### [Task description]
Exact copy, pictures excluded: output the lines from the opening of the entries through the line bearing "Also changed, not shown: sheet".

__________________________________________________

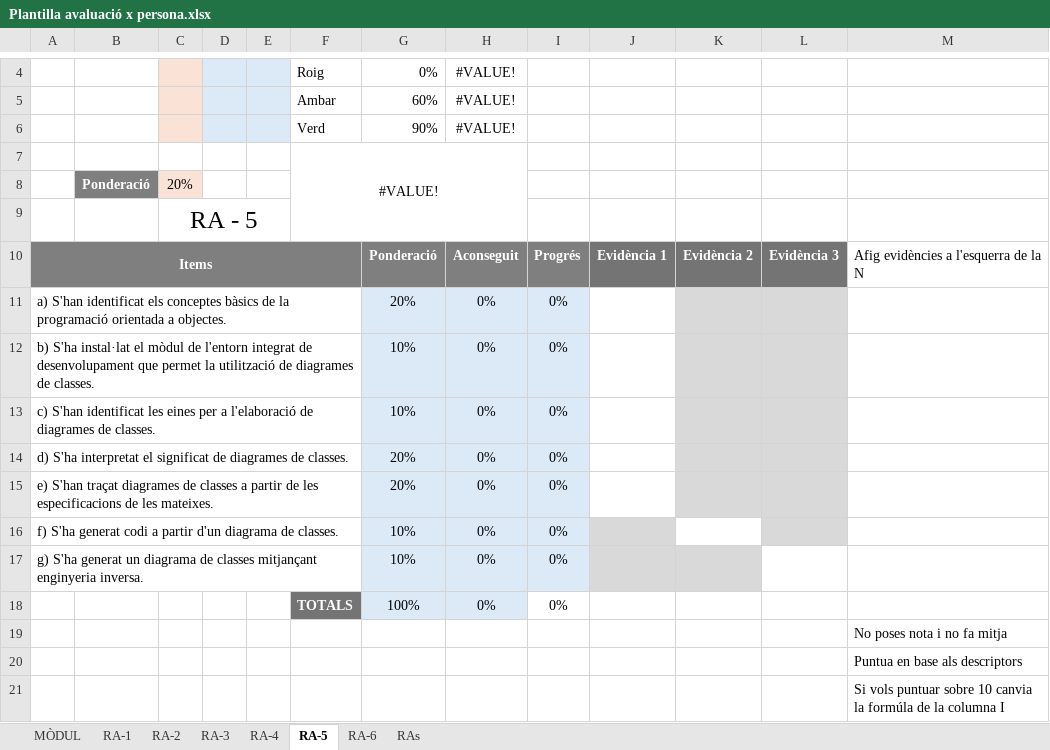
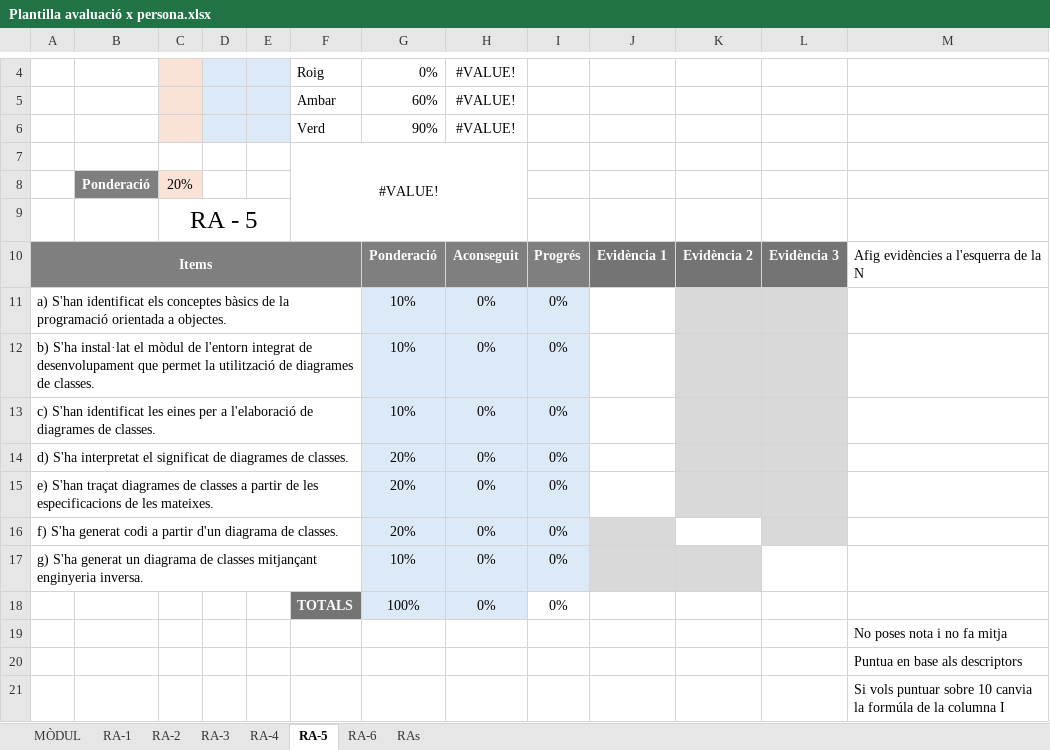
Before and after one commit to somarrod/1DAW_ED_smarti, an Excel workbook: doc_professor/avaluacio/Plantilla avaluació x persona.xlsx, sheet RA-5, drawn as a sheet; only a part is shown, gaps mark what is left out; values as stored, in another font and other column widths than the file's, no borders; the diff names each change by its address in the sheet, - before the commit and + after, or states it on an @@ line.

```diff
--- a/doc_professor/avaluacio/Plantilla avaluació x persona.xlsx (sheet RA-5)
+++ b/doc_professor/avaluacio/Plantilla avaluació x persona.xlsx (sheet RA-5)
-G11: 20%
+G11: 10%
-G16: 10%
+G16: 20%
```
Also changed, not shown: 1 other file.
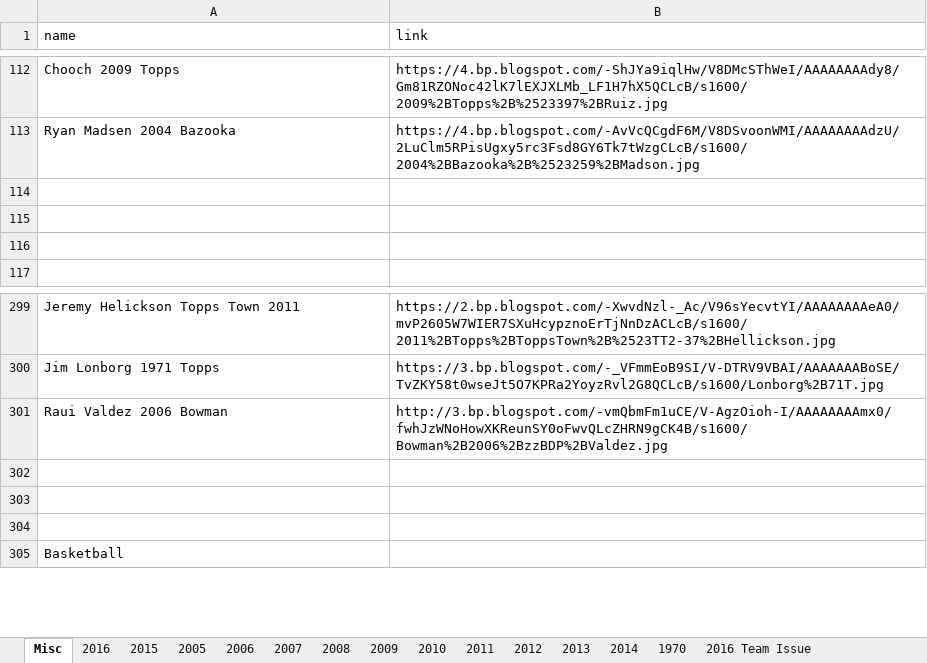
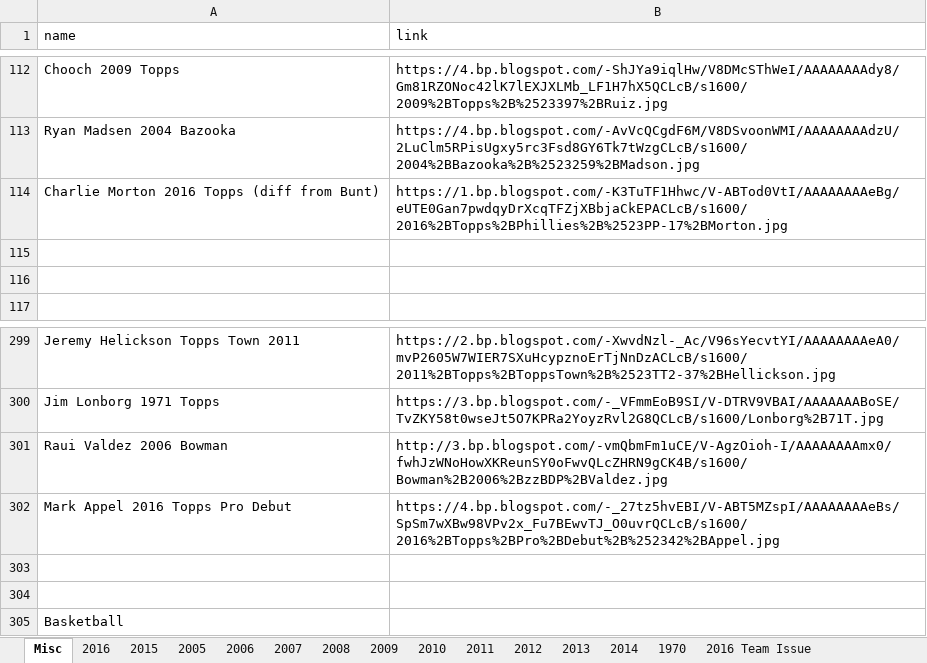
Before and after one commit to Wolfbane50/myApp, an Excel workbook: chachis.xlsx, sheet Misc, drawn as a sheet; only a part is shown, gaps mark what is left out; values as stored, in another font and other column widths than the file's, no borders; the diff names each change by its address in the sheet, - before the commit and + after, or states it on an @@ line.

Commit message:
Chachi and Bunt cleanup

```diff
--- a/chachis.xlsx (sheet Misc)
+++ b/chachis.xlsx (sheet Misc)
-row 114: (empty)
+row 114: Charlie Morton 2016 Topps (diff from Bunt) | https://1.bp.blogspot.com/-K3TuTF1Hhwc/V-ABTod0VtI/AAAAAAAAeBg/eUTE0Gan7pwdqyDrXcqTFZjXBbjaCkEPACLcB/s1600/2016%2BTopps%2BPhillies%2B%2523PP-17%2BMorton.jpg
-row 302: (empty)
+row 302: Mark Appel 2016 Topps Pro Debut | https://4.bp.blogspot.com/-_27tz5hvEBI/V-ABT5MZspI/AAAAAAAAeBs/SpSm7wXBw98VPv2x_Fu7BEwvTJ_O0uvrQCLcB/s1600/2016%2BTopps%2BPro%2BDebut%2B%252342%2BAppel.jpg
```
Also changed, not shown: sheet 1970, 1 other file.
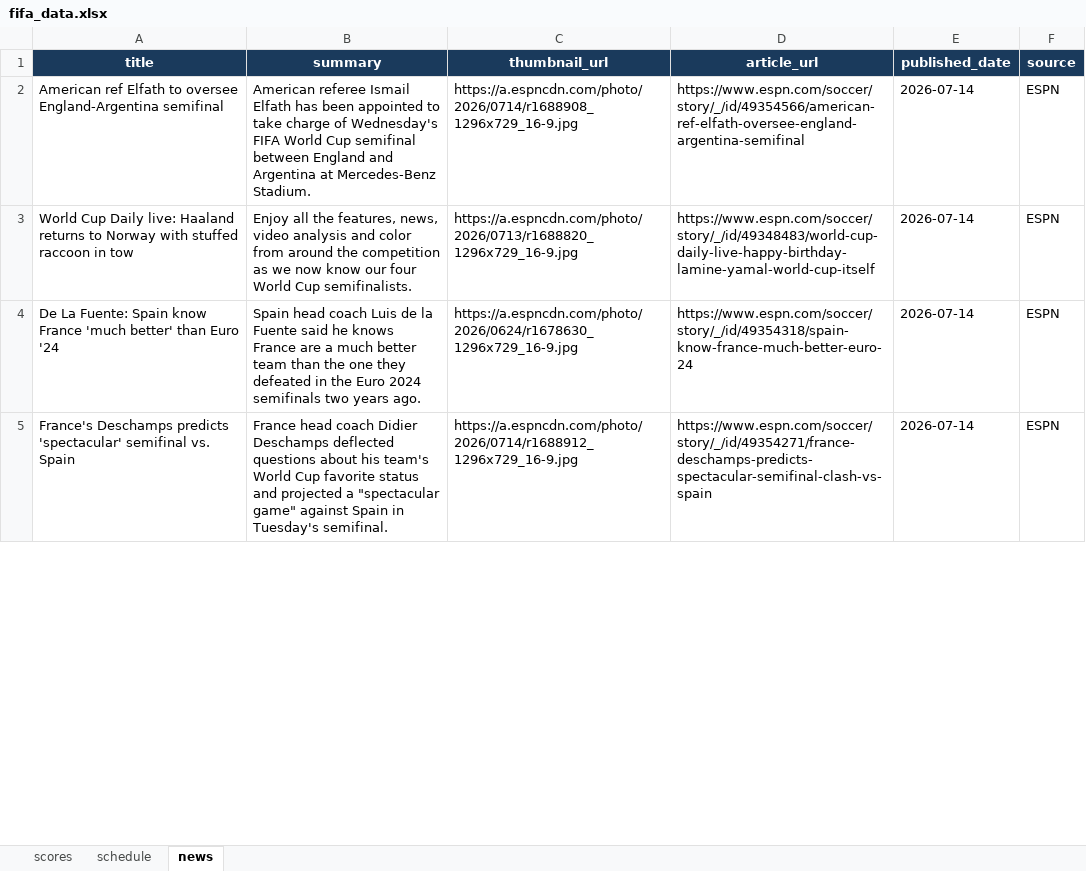
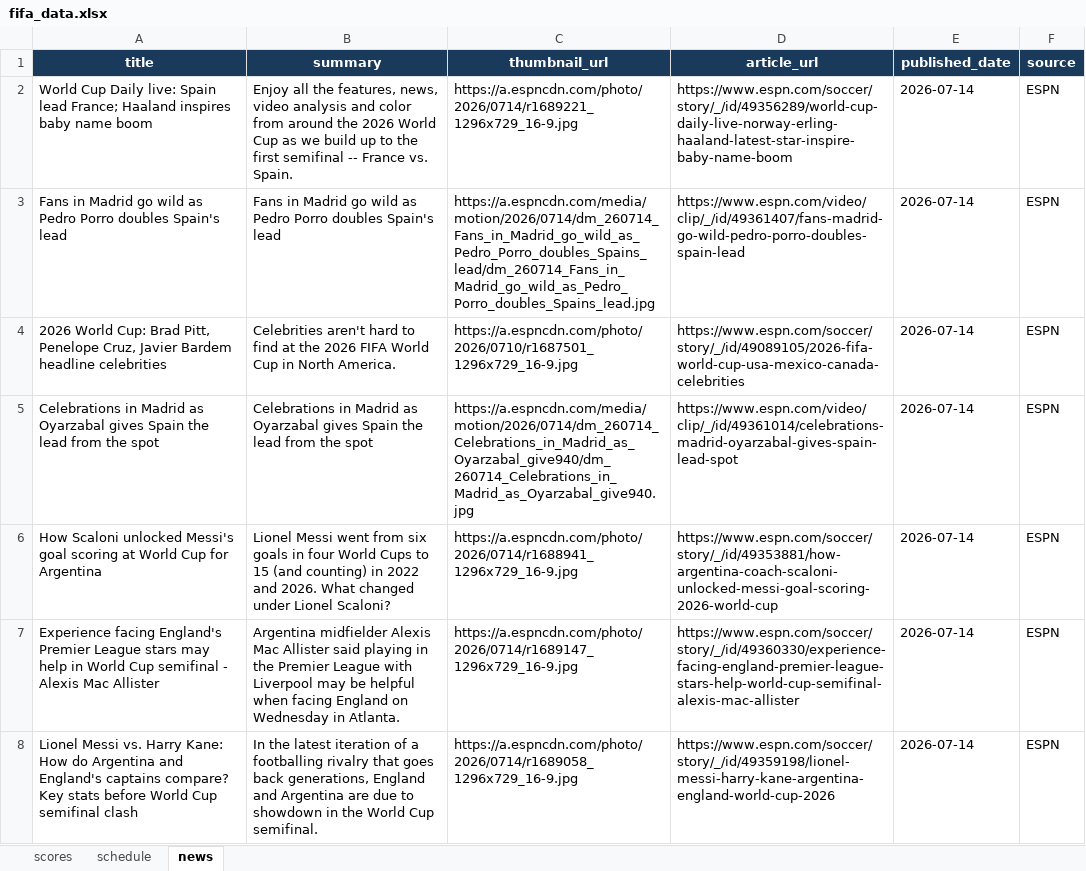
Before and after one commit to bibhu2020/media, an Excel workbook: fifa/fifa_data.xlsx, sheet news, drawn as a sheet; only a part is shown; values as stored, in another font and other column widths than the file's, no borders; addresses are those after the commit; the diff covers the shown part only; the diff names each change by its address in the sheet, - before the commit and + after, or states it on an @@ line.

Commit message:
chore: update FIFA World Cup 2026 data

```diff
--- a/fifa/fifa_data.xlsx (sheet news)
+++ b/fifa/fifa_data.xlsx (sheet news)
-A2 (title): American ref Elfath to oversee England-Argentina semifinal
+A2 (title): World Cup Daily live: Spain lead France; Haaland inspires baby name boom
-B2 (summary): American referee Ismail Elfath has been appointed to take charge of Wednesday's FIFA World Cup semifinal between England and Argentina at Mercedes-Benz Stadium.
+B2 (summary): Enjoy all the features, news, video analysis and color from around the 2026 World Cup as we build up to the first semifinal -- France vs. Spain.
-C2 (thumbnail_url): https://a.espncdn.com/photo/2026/0714/r1688908_1296x729_16-9.jpg
+C2 (thumbnail_url): https://a.espncdn.com/photo/2026/0714/r1689221_1296x729_16-9.jpg
-D2 (article_url): https://www.espn.com/soccer/story/_/id/49354566/american-ref-elfath-oversee-england-argentina-semifinal
+D2 (article_url): https://www.espn.com/soccer/story/_/id/49356289/world-cup-daily-live-norway-erling-haaland-latest-star-inspire-baby-name-boom
+row 3: Fans in Madrid go wild as Pedro Porro doubles Spain's lead | Fans in Madrid go wild as Pedro Porro doubles Spain's lead | https://a.espncdn.com/media/motion/2026/0714/dm_260714_Fans_in_Madrid_go_wild_as_Pedro_Porro_doubles_Spains_lead/dm_260714_Fans_in_Madrid_go_wild_as_Pedro_Porro_doubles_Spains_lead.jpg | https://www.espn.com/video/clip/_/id/49361407/fans-madrid-go-wild-pedro-porro-doubles-spain-lead | 2026-07-14 | ESPN
+row 4: 2026 World Cup: Brad Pitt, Penelope Cruz, Javier Bardem headline celebrities | Celebrities aren't hard to find at the 2026 FIFA World Cup in North America. | https://a.espncdn.com/photo/2026/0710/r1687501_1296x729_16-9.jpg | https://www.espn.com/soccer/story/_/id/49089105/2026-fifa-world-cup-usa-mexico-canada-celebrities | 2026-07-14 | ESPN
+row 5: Celebrations in Madrid as Oyarzabal gives Spain the lead from the spot | Celebrations in Madrid as Oyarzabal gives Spain the lead from the spot | https://a.espncdn.com/media/motion/2026/0714/dm_260714_Celebrations_in_Madrid_as_Oyarzabal_give940/dm_260714_Celebrations_in_Madrid_as_Oyarzabal_give940.jpg | https://www.espn.com/video/clip/_/id/49361014/celebrations-madrid-oyarzabal-gives-spain-lead-spot | 2026-07-14 | ESPN
-A6 (title): World Cup Daily live: Haaland returns to Norway with stuffed raccoon in tow
+A6 (title): How Scaloni unlocked Messi's goal scoring at World Cup for Argentina
-B6 (summary): Enjoy all the features, news, video analysis and color from around the competition as we now know our four World Cup semifinalists.
+B6 (summary): Lionel Messi went from six goals in four World Cups to 15 (and counting) in 2022 and 2026. What changed under Lionel Scaloni?
-C6 (thumbnail_url): https://a.espncdn.com/photo/2026/0713/r1688820_1296x729_16-9.jpg
+C6 (thumbnail_url): https://a.espncdn.com/photo/2026/0714/r1688941_1296x729_16-9.jpg
-D6 (article_url): https://www.espn.com/soccer/story/_/id/49348483/world-cup-daily-live-happy-birthday-lamine-yamal-world-cup-itself
+D6 (article_url): https://www.espn.com/soccer/story/_/id/49353881/how-argentina-coach-scaloni-unlocked-messi-goal-scoring-2026-world-cup
-A7 (title): De La Fuente: Spain know France 'much better' than Euro '24
+A7 (title): Experience facing England's Premier League stars may help in World Cup semifinal - Alexis Mac Allister
-B7 (summary): Spain head coach Luis de la Fuente said he knows France are a much better team than the one they defeated in the Euro 2024 semifinals two years ago.
+B7 (summary): Argentina midfielder Alexis Mac Allister said playing in the Premier League with Liverpool may be helpful when facing England on Wednesday in Atlanta.
-C7 (thumbnail_url): https://a.espncdn.com/photo/2026/0624/r1678630_1296x729_16-9.jpg
+C7 (thumbnail_url): https://a.espncdn.com/photo/2026/0714/r1689147_1296x729_16-9.jpg
-D7 (article_url): https://www.espn.com/soccer/story/_/id/49354318/spain-know-france-much-better-euro-24
+D7 (article_url): https://www.espn.com/soccer/story/_/id/49360330/experience-facing-england-premier-league-stars-help-world-cup-semifinal-alexis-mac-allister
-A8 (title): France's Deschamps predicts 'spectacular' semifinal vs. Spain
+A8 (title): Lionel Messi vs. Harry Kane: How do Argentina and England's captains compare? Key stats before World Cup semifinal clash
-B8 (summary): France head coach Didier Deschamps deflected questions about his team's World Cup favorite status and projected a "spectacular game" against Spain in Tuesday's semifinal.
+B8 (summary): In the latest iteration of a footballing rivalry that goes back generations, England and Argentina are due to showdown in the World Cup semifinal.
-C8 (thumbnail_url): https://a.espncdn.com/photo/2026/0714/r1688912_1296x729_16-9.jpg
+C8 (thumbnail_url): https://a.espncdn.com/photo/2026/0714/r1689058_1296x729_16-9.jpg
-D8 (article_url): https://www.espn.com/soccer/story/_/id/49354271/france-deschamps-predicts-spectacular-semifinal-clash-vs-spain
+D8 (article_url): https://www.espn.com/soccer/story/_/id/49359198/lionel-messi-harry-kane-argentina-england-world-cup-2026
```
Also changed, not shown: 1 added row, 4 removed rows and 34 edited cells elsewhere in this sheet, sheet scores.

__________________________________________________

### [Task solution]
Before and after one commit to somarrod/1DAW_ED_smarti, an Excel workbook: doc_professor/avaluacio/Plantilla avaluació x persona.xlsx, sheet RA-5, drawn as a sheet; only a part is shown, gaps mark what is left out; values as stored, in another font and other column widths than the file's, no borders; the diff names each change by its address in the sheet, - before the commit and + after, or states it on an @@ line.

```diff
--- a/doc_professor/avaluacio/Plantilla avaluació x persona.xlsx (sheet RA-5)
+++ b/doc_professor/avaluacio/Plantilla avaluació x persona.xlsx (sheet RA-5)
-G11: 20%
+G11: 10%
-G16: 10%
+G16: 20%
```
Also changed, not shown: 1 other file.
Before and after one commit to Wolfbane50/myApp, an Excel workbook: chachis.xlsx, sheet Misc, drawn as a sheet; only a part is shown, gaps mark what is left out; values as stored, in another font and other column widths than the file's, no borders; the diff names each change by its address in the sheet, - before the commit and + after, or states it on an @@ line.

Commit message:
Chachi and Bunt cleanup

```diff
--- a/chachis.xlsx (sheet Misc)
+++ b/chachis.xlsx (sheet Misc)
-row 114: (empty)
+row 114: Charlie Morton 2016 Topps (diff from Bunt) | https://1.bp.blogspot.com/-K3TuTF1Hhwc/V-ABTod0VtI/AAAAAAAAeBg/eUTE0Gan7pwdqyDrXcqTFZjXBbjaCkEPACLcB/s1600/2016%2BTopps%2BPhillies%2B%2523PP-17%2BMorton.jpg
-row 302: (empty)
+row 302: Mark Appel 2016 Topps Pro Debut | https://4.bp.blogspot.com/-_27tz5hvEBI/V-ABT5MZspI/AAAAAAAAeBs/SpSm7wXBw98VPv2x_Fu7BEwvTJ_O0uvrQCLcB/s1600/2016%2BTopps%2BPro%2BDebut%2B%252342%2BAppel.jpg
```
Also changed, not shown: sheet 1970, 1 other file.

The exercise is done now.